We all forget things. Even in our twenties, we might lose our keys or forget the name of someone we just met. As we age, these moments of forgetfulness happen more often. For people in their late forties and early fifties, the onset of menopause can bring even more brain fog and memory lapses.
But the big question is: when should you worry that something is wrong? Is it just menopause, or might it be early warning signs of Alzheimer’s disease or dementia?
“It’s important to remember that there are lots of causes for brain fog,” says Lynne Shinto, N.D., M.P.H., a naturopath with expertise in neurology and women’s health at the OHSU Center for Women’s Health.
Most of them are far less scary than Alzheimer’s disease. Here are a few of the most common causes:
- Hormone changes during the transition to menopause
- Other hormone changes (for example, thyroid problems)
- Lack of sleep
- Vitamin and mineral deficiencies (such as vitamin B12)
Many of these causes come in pairs, or even trios. Stress can lead to lack of sleep or depression. The transition to menopause can lead to hot flashes that impact sleep, or to depression. Depression can lead to stress.
Poor thinking ability and memory problems are a very common symptom of depression.
For many people, treating their depression clears up symptoms of brain fog and cloudy thinking. For this reason, everyone with these symptoms, even people in their seventies and beyond, should be screened for depression.
Brain fog and dementia are different
The cloudy thinking you get with brain fog is also very different from cognitive problems associated with dementia or Alzheimer’s disease.
The key difference is that diseases like dementia and Alzheimer's disease affect more than memory. They change your ability to function in your daily life. Dr. Shinto asks patients these questions:
- Have you stopped working and/or taking care of household finances? If so, why?
- Have you stopped doing household tasks you’ve always done?
- Have you stopped doing social activities you used to?
“These functional changes, coupled with memory complaints, may indicate something more than brain fog,” says Dr. Shinto. “If you answer yes to these questions, talk to your primary care provider for further screening.”
Healthy brain aging
Some brain fog or memory loss happens naturally with age.
“I call it healthy brain aging,” Dr. Shinto says. “Maybe you write reminders to yourself. Maybe you forget your glasses or a word every now and then. It happens to all of us as we age.”

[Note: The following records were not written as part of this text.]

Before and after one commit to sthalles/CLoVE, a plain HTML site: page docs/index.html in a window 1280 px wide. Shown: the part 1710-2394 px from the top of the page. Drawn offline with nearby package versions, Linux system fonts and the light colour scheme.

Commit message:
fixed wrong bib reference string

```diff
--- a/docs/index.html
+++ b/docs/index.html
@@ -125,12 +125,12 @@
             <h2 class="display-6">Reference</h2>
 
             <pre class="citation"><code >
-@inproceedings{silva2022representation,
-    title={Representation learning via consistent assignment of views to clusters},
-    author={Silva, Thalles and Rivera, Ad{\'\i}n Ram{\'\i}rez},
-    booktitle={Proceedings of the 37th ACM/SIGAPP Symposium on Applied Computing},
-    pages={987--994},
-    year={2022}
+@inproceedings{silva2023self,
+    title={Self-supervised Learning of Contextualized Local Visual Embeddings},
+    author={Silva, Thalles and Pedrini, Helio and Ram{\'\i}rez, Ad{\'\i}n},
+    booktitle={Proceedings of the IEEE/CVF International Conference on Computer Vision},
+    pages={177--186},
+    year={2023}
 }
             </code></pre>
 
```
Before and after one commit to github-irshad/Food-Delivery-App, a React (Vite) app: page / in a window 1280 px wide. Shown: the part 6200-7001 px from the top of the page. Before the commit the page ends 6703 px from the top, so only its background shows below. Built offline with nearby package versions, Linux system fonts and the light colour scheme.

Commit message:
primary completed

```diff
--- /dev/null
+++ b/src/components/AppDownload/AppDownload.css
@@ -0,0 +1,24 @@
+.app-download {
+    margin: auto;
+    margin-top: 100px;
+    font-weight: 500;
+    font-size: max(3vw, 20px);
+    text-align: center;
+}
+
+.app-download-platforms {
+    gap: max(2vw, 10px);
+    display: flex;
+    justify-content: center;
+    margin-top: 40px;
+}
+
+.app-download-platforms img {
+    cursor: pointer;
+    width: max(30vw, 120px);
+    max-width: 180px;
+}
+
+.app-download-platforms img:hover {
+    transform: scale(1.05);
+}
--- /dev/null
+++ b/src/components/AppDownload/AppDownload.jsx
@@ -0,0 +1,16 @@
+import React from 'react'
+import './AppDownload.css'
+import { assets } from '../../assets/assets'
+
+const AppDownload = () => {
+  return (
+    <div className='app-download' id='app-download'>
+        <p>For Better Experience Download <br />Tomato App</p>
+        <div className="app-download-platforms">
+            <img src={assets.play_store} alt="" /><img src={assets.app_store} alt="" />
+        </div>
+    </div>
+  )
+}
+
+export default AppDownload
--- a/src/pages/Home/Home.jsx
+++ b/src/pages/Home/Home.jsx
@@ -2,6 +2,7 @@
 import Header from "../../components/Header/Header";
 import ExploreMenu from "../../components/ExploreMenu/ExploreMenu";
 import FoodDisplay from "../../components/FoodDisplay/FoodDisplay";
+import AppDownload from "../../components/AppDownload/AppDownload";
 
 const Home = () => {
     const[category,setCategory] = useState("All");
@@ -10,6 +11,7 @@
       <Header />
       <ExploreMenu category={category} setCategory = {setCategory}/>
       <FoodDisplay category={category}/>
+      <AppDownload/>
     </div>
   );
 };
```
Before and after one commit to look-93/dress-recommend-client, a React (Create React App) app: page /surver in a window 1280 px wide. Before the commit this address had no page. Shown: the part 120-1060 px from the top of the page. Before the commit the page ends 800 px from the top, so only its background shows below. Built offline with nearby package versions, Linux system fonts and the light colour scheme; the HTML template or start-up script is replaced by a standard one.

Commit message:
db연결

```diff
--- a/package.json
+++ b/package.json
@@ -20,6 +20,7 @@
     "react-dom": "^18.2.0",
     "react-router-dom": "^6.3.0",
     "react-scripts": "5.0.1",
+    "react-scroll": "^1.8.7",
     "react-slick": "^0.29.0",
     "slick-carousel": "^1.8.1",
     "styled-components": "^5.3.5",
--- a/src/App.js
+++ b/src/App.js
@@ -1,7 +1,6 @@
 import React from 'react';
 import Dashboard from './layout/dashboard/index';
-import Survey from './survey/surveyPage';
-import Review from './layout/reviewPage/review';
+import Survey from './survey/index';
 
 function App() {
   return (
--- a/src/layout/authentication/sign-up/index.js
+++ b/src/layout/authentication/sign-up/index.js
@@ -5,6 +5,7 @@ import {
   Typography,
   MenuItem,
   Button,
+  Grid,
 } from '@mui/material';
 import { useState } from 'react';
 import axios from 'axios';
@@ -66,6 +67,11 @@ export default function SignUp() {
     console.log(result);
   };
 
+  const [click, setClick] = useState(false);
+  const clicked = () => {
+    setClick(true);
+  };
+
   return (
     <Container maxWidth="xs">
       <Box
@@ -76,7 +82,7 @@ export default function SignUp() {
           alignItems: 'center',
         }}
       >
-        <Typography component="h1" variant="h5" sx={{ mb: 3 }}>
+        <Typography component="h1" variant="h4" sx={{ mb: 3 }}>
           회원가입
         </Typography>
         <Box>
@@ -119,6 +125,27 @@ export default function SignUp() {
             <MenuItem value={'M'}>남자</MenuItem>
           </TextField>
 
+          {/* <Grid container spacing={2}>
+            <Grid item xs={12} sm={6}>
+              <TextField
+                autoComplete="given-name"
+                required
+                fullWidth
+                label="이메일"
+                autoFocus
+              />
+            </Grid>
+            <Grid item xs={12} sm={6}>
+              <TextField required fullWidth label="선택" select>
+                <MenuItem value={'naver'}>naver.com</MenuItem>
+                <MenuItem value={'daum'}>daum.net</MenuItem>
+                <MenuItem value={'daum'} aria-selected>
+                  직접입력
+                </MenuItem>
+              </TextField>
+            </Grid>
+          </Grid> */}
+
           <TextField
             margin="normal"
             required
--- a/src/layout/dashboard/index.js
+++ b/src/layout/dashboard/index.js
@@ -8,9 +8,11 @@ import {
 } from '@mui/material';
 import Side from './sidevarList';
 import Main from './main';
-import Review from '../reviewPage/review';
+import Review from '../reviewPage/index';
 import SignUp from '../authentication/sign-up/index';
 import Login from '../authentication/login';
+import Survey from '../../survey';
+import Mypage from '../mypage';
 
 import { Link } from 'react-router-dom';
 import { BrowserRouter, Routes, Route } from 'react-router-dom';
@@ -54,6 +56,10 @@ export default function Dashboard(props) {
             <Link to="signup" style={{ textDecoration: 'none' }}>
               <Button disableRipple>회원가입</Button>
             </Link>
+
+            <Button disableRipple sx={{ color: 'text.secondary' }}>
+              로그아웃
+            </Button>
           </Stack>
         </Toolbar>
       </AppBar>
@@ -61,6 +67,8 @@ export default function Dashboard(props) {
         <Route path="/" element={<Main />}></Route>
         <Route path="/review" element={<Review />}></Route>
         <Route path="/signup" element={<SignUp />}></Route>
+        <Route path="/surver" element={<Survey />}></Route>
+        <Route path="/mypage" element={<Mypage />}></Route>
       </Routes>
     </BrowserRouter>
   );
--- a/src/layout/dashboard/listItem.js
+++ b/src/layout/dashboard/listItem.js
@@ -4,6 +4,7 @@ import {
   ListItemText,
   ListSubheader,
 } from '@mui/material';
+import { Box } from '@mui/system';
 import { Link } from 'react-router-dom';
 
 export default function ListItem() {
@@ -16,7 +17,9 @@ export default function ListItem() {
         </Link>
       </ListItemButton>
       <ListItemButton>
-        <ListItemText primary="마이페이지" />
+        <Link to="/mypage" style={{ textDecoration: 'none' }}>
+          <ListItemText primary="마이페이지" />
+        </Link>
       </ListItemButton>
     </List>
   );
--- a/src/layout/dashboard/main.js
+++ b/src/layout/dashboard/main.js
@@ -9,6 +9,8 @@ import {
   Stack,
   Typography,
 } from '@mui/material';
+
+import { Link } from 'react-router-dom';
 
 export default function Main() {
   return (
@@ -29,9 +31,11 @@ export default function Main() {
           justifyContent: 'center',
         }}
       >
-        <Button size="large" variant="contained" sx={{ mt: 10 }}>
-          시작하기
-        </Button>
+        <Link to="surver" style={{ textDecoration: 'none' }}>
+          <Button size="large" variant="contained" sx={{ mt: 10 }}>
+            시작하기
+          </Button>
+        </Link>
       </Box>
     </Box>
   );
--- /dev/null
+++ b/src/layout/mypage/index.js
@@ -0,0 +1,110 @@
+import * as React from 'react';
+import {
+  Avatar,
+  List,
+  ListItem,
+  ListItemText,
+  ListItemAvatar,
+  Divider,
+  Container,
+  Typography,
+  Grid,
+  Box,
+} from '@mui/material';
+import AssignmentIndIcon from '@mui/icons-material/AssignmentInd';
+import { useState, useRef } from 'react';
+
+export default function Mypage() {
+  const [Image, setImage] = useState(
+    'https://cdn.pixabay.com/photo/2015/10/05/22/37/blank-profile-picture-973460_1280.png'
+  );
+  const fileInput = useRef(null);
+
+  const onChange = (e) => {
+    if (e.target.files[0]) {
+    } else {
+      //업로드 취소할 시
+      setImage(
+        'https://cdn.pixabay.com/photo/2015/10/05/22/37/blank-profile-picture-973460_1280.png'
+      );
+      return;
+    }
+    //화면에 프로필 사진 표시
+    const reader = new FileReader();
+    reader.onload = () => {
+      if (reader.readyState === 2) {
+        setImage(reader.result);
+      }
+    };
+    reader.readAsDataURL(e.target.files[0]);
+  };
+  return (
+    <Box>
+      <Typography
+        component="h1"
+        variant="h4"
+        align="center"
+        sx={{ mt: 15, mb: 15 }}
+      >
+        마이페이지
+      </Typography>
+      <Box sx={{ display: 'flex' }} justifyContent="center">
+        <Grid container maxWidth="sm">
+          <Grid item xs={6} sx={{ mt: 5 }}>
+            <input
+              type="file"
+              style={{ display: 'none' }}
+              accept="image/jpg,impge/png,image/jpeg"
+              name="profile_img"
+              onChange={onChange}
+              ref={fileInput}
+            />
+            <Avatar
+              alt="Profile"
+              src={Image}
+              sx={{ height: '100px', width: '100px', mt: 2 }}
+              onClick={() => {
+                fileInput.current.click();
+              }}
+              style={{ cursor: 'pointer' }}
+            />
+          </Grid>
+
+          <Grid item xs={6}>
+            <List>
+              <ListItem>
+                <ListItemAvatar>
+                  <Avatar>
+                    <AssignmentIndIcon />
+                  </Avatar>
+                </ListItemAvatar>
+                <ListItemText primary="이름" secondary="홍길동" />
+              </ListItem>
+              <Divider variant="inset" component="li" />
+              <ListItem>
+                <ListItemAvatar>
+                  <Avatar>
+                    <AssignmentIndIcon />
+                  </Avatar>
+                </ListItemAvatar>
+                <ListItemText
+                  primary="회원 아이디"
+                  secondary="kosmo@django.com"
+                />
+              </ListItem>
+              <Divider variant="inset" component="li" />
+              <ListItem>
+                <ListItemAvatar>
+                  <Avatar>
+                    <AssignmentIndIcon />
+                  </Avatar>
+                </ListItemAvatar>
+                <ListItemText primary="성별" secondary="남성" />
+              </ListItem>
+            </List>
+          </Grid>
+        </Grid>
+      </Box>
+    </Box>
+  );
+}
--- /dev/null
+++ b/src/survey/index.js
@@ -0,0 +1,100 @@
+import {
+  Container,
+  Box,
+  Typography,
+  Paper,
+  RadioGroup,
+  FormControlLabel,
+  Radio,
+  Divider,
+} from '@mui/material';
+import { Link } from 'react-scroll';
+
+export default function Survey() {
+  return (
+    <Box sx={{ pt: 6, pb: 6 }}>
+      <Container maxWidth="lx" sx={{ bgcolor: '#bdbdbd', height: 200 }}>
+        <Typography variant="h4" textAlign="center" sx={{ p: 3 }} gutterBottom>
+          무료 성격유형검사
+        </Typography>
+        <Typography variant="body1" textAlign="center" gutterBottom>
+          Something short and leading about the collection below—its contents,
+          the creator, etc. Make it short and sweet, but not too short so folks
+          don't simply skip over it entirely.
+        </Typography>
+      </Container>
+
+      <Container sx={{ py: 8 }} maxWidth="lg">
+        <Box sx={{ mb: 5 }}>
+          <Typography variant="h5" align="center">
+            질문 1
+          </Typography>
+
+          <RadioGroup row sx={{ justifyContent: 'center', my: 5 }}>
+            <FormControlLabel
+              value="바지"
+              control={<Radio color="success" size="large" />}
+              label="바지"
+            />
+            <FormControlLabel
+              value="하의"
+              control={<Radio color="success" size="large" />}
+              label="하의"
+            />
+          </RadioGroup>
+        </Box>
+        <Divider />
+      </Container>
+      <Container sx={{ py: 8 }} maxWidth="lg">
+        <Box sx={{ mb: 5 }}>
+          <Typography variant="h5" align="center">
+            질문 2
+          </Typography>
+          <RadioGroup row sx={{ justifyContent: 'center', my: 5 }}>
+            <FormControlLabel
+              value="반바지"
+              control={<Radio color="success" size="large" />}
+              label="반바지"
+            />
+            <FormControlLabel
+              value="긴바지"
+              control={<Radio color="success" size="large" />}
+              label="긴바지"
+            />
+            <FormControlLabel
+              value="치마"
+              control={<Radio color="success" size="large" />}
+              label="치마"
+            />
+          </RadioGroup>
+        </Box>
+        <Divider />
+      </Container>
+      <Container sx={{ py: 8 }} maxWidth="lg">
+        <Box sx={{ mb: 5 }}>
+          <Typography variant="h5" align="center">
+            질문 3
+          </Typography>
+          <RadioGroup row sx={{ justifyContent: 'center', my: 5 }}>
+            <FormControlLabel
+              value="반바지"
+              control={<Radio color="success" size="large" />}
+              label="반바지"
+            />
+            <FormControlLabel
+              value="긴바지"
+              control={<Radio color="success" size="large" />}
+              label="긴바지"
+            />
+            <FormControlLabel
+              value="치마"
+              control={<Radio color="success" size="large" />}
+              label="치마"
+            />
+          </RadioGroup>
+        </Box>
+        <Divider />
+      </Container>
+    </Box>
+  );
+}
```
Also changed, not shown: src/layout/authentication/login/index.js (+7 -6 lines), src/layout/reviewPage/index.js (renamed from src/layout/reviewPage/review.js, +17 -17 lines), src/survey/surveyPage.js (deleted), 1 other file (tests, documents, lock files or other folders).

As long as it’s not keeping you from functioning day-to-day you don’t need to worry.
“Think about your friends who are your age,” suggests Dr. Shinto. “If you are functioning at about the same level, you probably just have healthy brain aging.”
Preventing Alzheimer’s disease and dementia
There are things you can do that help decrease your risk of dementia. Prevention is about lifestyle. Eating a healthy diet, physical activity and social engagement make a big difference.
There’s one other important element. Dr. Shinto calls it maintaining an “active brain.”
“People who are still challenging their brains as they age through work, volunteering or learning something new like playing an instrument have a lower risk of dementia,” Dr. Shinto says.
What about brain games?
The evidence is not conclusive. Some studies show some games may help a little and others show they make no difference. Most games are repetitive and may not fully "activate" your brain.
“It’s not that games can’t challenge your brain, but if you play the same games all the time, you figure them out. You can anticipate what comes next and your brain is less engaged,” says Dr. Shinto.
If you are worried you or a loved one has signs of dementia, take a look at this list of signs from the Alzheimer’s Association There is a brief cognitive screening test that your primary care provider (or Dr. Shinto herself) can do. The results can help ease your mind or set you on the right path to get treatment.